- **EXERCISE REQUIREMENTS**:
Each line below that includes the word "xsfddfgdf" is to be reported.

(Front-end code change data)
───
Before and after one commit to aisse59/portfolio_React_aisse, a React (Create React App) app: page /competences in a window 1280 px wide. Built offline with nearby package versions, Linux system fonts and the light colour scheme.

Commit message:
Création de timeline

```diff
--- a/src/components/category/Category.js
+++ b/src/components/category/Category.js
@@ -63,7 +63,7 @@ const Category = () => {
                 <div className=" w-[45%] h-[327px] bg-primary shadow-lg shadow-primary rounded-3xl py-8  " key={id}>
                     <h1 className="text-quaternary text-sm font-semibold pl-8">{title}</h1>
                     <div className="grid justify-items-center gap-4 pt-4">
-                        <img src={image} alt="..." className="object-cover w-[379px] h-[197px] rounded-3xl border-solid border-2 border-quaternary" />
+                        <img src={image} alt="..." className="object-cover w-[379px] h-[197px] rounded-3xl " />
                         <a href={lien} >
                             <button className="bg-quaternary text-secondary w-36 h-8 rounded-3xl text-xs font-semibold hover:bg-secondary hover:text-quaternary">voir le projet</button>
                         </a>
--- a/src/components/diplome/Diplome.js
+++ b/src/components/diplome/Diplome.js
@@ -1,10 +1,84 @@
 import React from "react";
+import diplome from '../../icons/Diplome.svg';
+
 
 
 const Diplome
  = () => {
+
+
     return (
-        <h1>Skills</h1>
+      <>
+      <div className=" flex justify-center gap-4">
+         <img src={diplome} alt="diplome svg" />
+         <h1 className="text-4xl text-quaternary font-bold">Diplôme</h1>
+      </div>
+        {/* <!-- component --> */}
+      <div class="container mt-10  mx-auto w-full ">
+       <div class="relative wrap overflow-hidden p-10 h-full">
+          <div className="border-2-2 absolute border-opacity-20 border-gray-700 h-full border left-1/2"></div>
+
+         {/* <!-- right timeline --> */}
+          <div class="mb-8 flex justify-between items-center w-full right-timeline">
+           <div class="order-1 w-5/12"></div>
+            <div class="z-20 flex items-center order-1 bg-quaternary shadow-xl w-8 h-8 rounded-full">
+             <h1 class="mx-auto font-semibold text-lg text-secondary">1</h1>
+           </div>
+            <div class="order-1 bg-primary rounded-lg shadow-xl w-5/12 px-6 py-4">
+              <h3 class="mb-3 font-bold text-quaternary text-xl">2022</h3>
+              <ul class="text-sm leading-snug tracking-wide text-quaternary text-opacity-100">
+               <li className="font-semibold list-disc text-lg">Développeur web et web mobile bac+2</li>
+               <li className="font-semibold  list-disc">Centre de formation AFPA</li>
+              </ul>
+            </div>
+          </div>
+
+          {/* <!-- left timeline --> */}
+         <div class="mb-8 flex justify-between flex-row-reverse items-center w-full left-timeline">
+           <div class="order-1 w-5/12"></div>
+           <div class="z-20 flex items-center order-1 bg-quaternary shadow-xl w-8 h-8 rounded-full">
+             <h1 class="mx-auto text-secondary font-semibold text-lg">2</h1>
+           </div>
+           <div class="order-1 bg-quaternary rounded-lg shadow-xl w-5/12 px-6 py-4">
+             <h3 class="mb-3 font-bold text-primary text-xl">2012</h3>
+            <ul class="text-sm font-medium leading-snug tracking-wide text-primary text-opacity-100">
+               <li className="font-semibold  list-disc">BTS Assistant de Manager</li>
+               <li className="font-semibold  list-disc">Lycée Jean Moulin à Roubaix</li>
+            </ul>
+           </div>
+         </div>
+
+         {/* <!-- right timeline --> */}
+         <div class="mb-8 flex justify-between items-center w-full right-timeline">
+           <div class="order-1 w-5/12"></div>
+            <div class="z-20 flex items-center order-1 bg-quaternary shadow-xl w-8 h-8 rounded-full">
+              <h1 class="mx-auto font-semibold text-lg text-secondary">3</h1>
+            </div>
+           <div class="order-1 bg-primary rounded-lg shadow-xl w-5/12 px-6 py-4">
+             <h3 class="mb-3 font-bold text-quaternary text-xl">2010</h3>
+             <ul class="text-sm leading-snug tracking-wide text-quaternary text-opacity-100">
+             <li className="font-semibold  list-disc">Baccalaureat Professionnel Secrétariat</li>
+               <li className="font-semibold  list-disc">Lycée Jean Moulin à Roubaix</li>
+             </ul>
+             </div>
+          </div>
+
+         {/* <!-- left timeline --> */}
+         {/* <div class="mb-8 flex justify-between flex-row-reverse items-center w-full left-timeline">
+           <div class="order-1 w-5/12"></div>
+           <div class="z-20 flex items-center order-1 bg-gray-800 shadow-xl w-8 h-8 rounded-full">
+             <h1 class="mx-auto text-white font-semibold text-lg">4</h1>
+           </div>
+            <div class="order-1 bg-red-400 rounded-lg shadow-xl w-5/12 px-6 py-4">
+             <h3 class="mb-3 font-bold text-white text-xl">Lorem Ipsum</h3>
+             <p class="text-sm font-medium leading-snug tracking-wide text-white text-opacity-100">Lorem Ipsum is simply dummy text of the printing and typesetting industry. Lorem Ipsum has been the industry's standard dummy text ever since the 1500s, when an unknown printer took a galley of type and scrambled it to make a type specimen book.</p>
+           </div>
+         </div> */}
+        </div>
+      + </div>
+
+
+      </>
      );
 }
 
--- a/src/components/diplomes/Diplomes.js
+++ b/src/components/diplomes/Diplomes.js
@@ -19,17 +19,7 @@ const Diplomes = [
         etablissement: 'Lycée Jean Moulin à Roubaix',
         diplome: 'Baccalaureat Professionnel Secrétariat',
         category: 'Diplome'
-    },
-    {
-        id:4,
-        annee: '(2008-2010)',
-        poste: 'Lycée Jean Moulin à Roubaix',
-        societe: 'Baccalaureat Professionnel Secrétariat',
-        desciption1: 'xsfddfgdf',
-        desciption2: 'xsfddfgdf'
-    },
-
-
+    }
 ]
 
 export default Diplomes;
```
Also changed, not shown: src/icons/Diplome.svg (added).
───
- **SOLUTION FOR THIS EXERCISE**:
-        desciption1: 'xsfddfgdf',
-        desciption2: 'xsfddfgdf'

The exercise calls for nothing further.